Pit use put on hold
The City Council has suspended activities at the site known as the pit until policies governing liability insurance and other requirements are put in place.
City officials said they’ve had at least two requests to use the site in the next month, following the Dinner with a Side of Culture event held on Monday that drew a few hundred people.
City legal staff is reviewing a proposed application that prospective users of the pit would have to fill out to obtain a permit.
Officials said they want the pit to serve as a site that draws people downtown and don’t want to impose conditions that would make it too costly for users.
At the same time, they stressed that the city has to protect itself from lawsuits and other liabilities because the pit is public property.

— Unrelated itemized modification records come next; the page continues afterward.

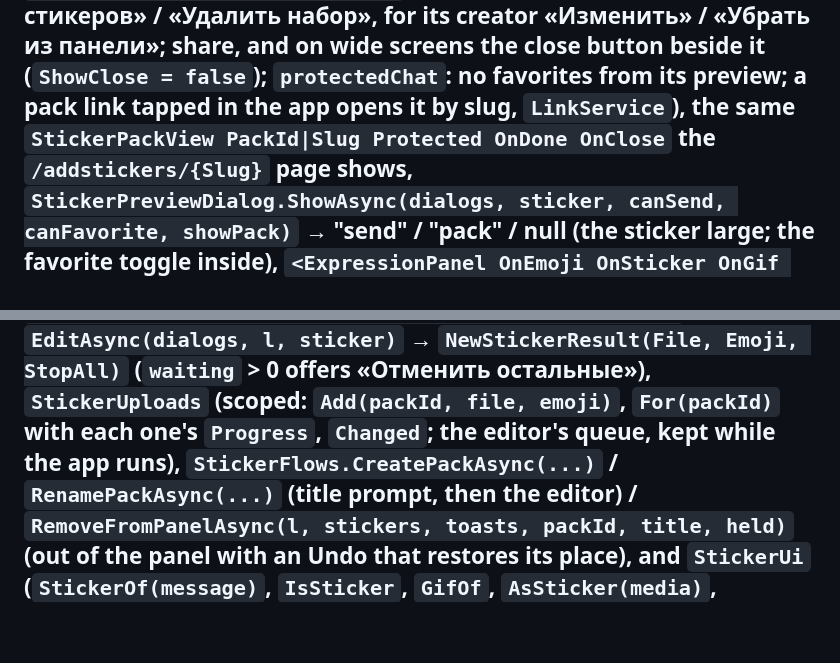
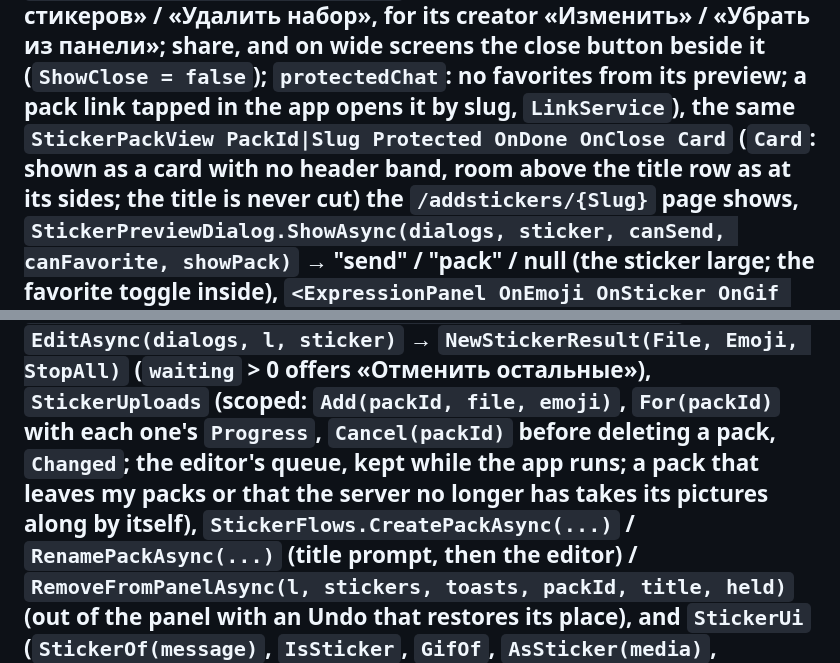
Before and after one commit to anon121213/SkyMessage, a Markdown page: docs/UI-KIT.md, 2 parts joined by grey strips. GitHub-like rendering; blank space fills up the shorter version.

```diff
--- a/docs/UI-KIT.md
+++ b/docs/UI-KIT.md
@@ -847,7 +847,8 @@ button or tile around it carries the name; use it everywhere a sticker shows),
 `StickerPackSheet.ShowAsync(dialogs, packId, protectedChat)` / `ShowBySlugAsync(dialogs, slug)` (the pack's sheet:
 «Добавить N стикеров» / «Удалить набор», for its creator «Изменить» / «Убрать из панели»; share, and on wide screens
 the close button beside it (`ShowClose = false`); `protectedChat`: no favorites from its preview; a pack link tapped in
-the app opens it by slug, `LinkService`), the same `StickerPackView PackId|Slug Protected OnDone OnClose` the
+the app opens it by slug, `LinkService`), the same `StickerPackView PackId|Slug Protected OnDone OnClose Card` (`Card`:
+shown as a card with no header band, room above the title row as at its sides; the title is never cut) the
 `/addstickers/{Slug}` page shows, `StickerPreviewDialog.ShowAsync(dialogs, sticker, canSend, canFavorite, showPack)` →
 "send" / "pack" / null (the sticker large; the favorite toggle inside), `<ExpressionPanel OnEmoji OnSticker OnGif OnLeave
 CanSendMedia Editing Height />` (the composer's «Эмодзи · Стикеры · GIF»; `Editing`: emoji only, no switch; `StickerPanel`
@@ -855,7 +856,9 @@ and `GifPanel` are its tabs, their empty states the compact `.xempty` block), `<
 (absolutely placed over the composer, like the mention list; holds open the preview), `NewStickerDialog.ShowAsync(dialogs,
 l, file, waiting)` / `EditAsync(dialogs, l, sticker)` → `NewStickerResult(File, Emoji, StopAll)` (`waiting` > 0 offers
 «Отменить остальные»), `StickerUploads` (scoped: `Add(packId, file, emoji)`, `For(packId)` with each one's `Progress`,
-`Changed`; the editor's queue, kept while the app runs), `StickerFlows.CreatePackAsync(...)` / `RenamePackAsync(...)`
+`Cancel(packId)` before deleting a pack, `Changed`; the editor's queue, kept while the app runs; a pack that leaves my
+packs or that the server no longer has takes its pictures along by itself), `StickerFlows.CreatePackAsync(...)` /
+`RenamePackAsync(...)`
 (title prompt, then the editor) / `RemoveFromPanelAsync(l, stickers, toasts, packId, title, held)` (out of the panel with
 an Undo that restores its place), and `StickerUi` (`StickerOf(message)`, `IsSticker`, `GifOf`, `AsSticker(media)`,
 `EmojiLine`, `IsStickerImage`, `IsHeif`, `EditorPath(packId)`, `SettingsPath`). In the chat: `MessageBubble` draws
```
Also changed, not shown: docs/SPEC.md (+15 -9 lines).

“The biggest issue, from a legal standpoint, is the question about liability insurance. Generally, that is something we require of anyone that does business with the city,” said City Attorney JoAnne Carlyle.
Officials said another issue with the site has to do with the fact that it is surrounded by private property. The city-owned portion comprises about three acres: the parking lot on W. High Avenue, a lower level that is accessible on Commerce Avenue and an area along a walkway to the site off N. Main Street.
“We have put up temporary fencing and will follow up with permanent fencing,” said interim City Manager Randy McCaslin. “We can’t put up fencing that will keep people off all the private property.”
Liability insurance could cost applicants from about $250 to as much as $700 if they want to serve alcohol at an event.
“Could the city take out a liability policy and make that part of the fee we charge?” asked Councilman Jason Ewing.
Council members said they hoped the pit permit application will be ready for their review and possible adoption as soon as next week.
“I think we need a space, but I think we have to have something in place and, until then, you can’t use it,” said Councilwoman Judy Mendenhall. “We have a responsibility to protect the city the best we can.”
Ryan Saunders, who said he has been working for a year to get city approval to use the pit, said the new requirements are another example of the city imposing obstacles that stifle revitalization efforts.
“The type of event we had on Monday under this policy wouldn’t be possible because of the types of expenses you would incur in the application process,” he said. “A free movie in the park or a community picnic or anything like that, it’s really unfair to ask private citizens to incur those costs because there’s no way they could recoup it.”